Now, a University of Arkansas team takes a look at one specific example of the shaky research behind such claims in a new article in the Summer 2010 edition of Education Next, “A Closer Look at Charter Schools and Segregation.”
“A Closer Look” takes strong issue with the methodology of another recent report from the UCLA-based Civil Rights Project (CRP), claiming that study’s “flawed comparisons lead to overstated conclusions.”
In one, easy to understand example, the Arkansas team points out that if you are looking for data on segregation, you cannot fairly do the job by comparing student demographics of inner city Washington DC charter schools to the demographics of upscale suburban schools that surround Washington.
You have to compare ‘apples to apples’ by looking at the demographics for typical public schools that serve the same population within Washington, DC. Once that is done, assertions about segregation start to crumble.

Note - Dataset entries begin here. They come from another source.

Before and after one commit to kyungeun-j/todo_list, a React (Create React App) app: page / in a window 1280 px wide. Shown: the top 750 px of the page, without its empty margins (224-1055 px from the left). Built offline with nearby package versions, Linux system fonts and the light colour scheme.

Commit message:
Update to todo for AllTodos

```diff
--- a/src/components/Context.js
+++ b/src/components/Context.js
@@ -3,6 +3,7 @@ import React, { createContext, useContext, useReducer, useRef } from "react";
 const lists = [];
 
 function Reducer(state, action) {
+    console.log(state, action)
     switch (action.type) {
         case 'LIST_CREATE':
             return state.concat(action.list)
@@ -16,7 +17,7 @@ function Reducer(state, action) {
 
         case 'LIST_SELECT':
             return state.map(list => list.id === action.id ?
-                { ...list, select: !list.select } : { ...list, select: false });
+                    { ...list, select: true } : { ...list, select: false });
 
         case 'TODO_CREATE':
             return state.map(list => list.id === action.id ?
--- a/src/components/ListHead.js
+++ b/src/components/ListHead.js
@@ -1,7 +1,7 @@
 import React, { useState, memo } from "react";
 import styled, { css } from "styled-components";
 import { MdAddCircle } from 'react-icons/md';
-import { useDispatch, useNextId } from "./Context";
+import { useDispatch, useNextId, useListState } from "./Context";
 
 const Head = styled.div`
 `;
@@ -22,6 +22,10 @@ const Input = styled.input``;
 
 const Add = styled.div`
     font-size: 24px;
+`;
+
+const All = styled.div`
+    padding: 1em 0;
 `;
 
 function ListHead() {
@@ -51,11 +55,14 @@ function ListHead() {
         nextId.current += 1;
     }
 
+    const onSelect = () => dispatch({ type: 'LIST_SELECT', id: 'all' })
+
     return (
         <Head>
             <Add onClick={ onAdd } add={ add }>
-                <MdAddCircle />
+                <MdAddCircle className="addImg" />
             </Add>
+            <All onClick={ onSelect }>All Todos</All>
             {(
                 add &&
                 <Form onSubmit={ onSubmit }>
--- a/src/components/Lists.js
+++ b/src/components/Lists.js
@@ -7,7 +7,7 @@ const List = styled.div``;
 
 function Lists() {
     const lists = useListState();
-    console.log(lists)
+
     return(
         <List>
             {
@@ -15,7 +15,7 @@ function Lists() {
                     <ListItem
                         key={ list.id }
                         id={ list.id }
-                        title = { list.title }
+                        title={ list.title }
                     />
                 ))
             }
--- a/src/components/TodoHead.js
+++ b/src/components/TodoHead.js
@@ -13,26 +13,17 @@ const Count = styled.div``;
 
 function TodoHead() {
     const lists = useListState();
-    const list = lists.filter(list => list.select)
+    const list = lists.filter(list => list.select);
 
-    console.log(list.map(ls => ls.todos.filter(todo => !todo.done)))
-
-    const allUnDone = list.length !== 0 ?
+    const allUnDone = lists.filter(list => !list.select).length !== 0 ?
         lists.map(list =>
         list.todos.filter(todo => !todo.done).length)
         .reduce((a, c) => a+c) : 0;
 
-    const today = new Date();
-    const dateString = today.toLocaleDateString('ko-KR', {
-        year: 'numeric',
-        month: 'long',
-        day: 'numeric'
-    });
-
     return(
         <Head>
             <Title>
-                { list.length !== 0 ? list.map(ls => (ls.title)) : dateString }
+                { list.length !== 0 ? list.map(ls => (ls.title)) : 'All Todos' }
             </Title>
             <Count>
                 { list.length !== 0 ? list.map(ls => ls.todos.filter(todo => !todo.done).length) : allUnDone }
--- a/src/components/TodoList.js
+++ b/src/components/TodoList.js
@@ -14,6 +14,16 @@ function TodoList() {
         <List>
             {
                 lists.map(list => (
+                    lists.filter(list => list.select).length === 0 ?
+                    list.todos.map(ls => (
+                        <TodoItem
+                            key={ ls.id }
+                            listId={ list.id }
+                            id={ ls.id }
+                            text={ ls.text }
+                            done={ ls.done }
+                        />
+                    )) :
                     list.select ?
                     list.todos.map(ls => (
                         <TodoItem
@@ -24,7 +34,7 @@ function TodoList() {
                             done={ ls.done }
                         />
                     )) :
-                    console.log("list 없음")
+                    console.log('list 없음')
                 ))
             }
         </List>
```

The University of Arkansas team points out that throughout its analysis of charter schools around the nation, the UCLA crowd’s mistake is to compare charter schools, which are predominantly found in inner city locations that have high minority populations, to much broader geographic areas where far more whites are located.
The Arkansas team provides interesting data that shows this is a very inappropriate comparison. Once inner city charter schools are compared to typical public schools that are also from the inner city, most of the racial gaps between charter and traditional public schools disappear. This graph from the Education Next article shows how that works.

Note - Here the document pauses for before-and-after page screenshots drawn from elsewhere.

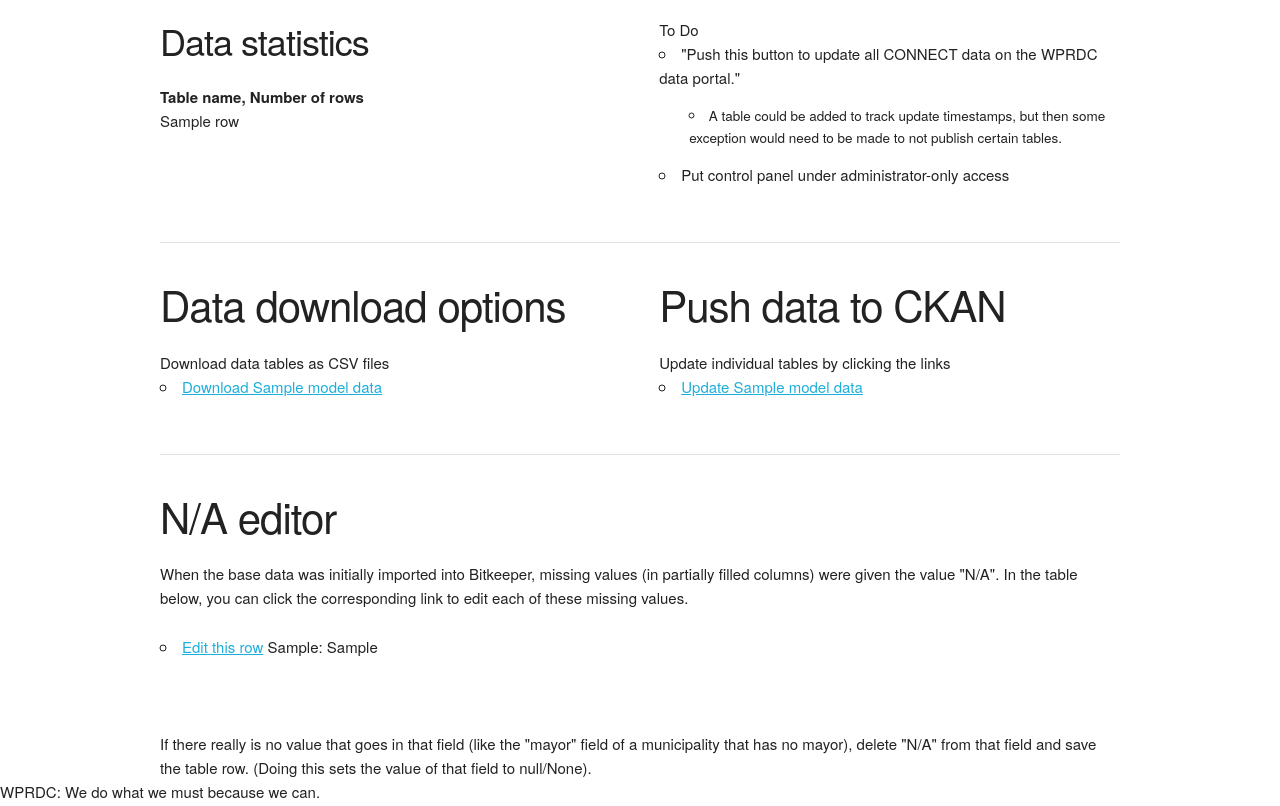
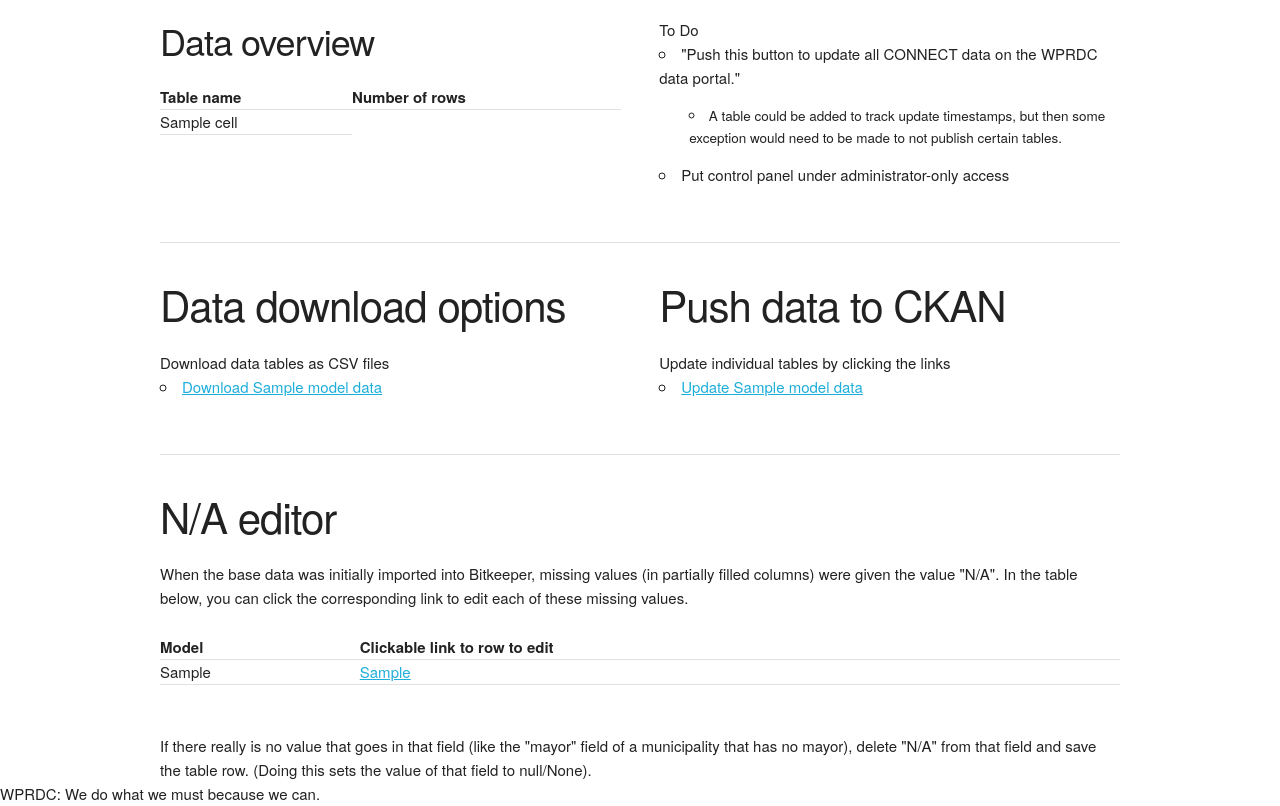
Before and after one commit to WPRDC/connect-bitkeeper, a Django app: template templates/bitkeeper/index.html in a window 1280 px wide. Shown: the part 58-864 px from the top of the page. Run offline with Django 3.2, Linux system fonts and the light colour scheme; the template is opened without the code that fills it: most values are stand-ins (such as "Sample title", 1, 10 or a date in 2020); some libraries are stand-ins or nearby versions.

Commit message:
Reformat some of the control panel as proper tables

```diff
--- a/templates/bitkeeper/index.html
+++ b/templates/bitkeeper/index.html
@@ -4,11 +4,17 @@
 <div class="container">
     <div class="row">
          <div class="six columns">
-             <h3>Data statistics</h3>
-            <b>Table name, Number of rows</b><br>
-            {% for row in table_stats %}
-                {{ row }}<br>
-            {% endfor %}
+             <h3>Data overview</h3>
+            <table class="u-full-width">
+                <thead><th>Table name</th><th>Number of rows</th></thead>
+                    {% for row in table_stats %}
+                        <tr>
+                            {% for cell in row %}
+                                <td>{{ cell }}</td>
+                            {% endfor %}
+                        </tr>
+                    {% endfor %}
+            </table>
          </div>
         <div class="six columns">
             <ul>To Do
@@ -41,12 +47,15 @@
     <div class="row">
         <h2>N/A editor</h2>
         When the base data was initially imported into Bitkeeper, missing values (in partially filled columns) were given the value "N/A". In the table below, you can click the corresponding link to edit each of these missing values. <P>
-        <ul>
-        {% for na_row, na_model in nas %}
-            <li><a href="/admin/bitkeeper/{{ na_model | lower }}/{{ na_row.pk }}/change">Edit this row</a> {{na_model}}: {{ na_row }}</li>
-        {% endfor %}
-        </ul>
-        <br>
+        <table class="u-full-width">
+            <thead><th>Model</th><th>Clickable link to row to edit</th></thead>
+            {% for na_row, na_model in nas %}
+            <tr>
+                <td>{{na_model}}</td>
+                <td><a href="/admin/bitkeeper/{{ na_model | lower }}/{{ na_row.pk }}/change">{{ na_row }}</a></td>
+            </tr>
+            {% endfor %}
+        </table>
         <br>
         If there really is no value that goes in that field (like the "mayor" field of a municipality that has no mayor), delete "N/A" from that field and save the table row. (Doing this sets the value of that field to null/None).
     </div>
```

The two sets of bars on the left show there isn’t much difference in the segregation rates of either typical public schools or charter schools in the inner (central) city. In both cases, there is very high minority presence. In contrast, the set of bars on the right of the graph show the flawed method used by the CRP crowd at UCLA identifies less segregation in both systems but also indicates a much larger gap between charters and typical public schools.
Sadly, this argument highlights yet another case where poor education data hampers understanding. The Arkansas team admits that the available data still isn’t good enough to do a really high quality ‘apples to apples’ comparison. The Arkansas team says that even the gap they show in the left bars of their graph would probably be reduced even more if a better set of data were available. Such data would allow precise tracking of all charter school students back to the typical public school they would otherwise attend.
So, here is another example of how educators are failing to produce the data we all need to analyze how our schools are doing. The lack of that data is leading to smokescreens and confusion about many important education questions including this one about segregation. Considering the huge amount of money we now spend on our public schools, such poor research is simply unacceptable.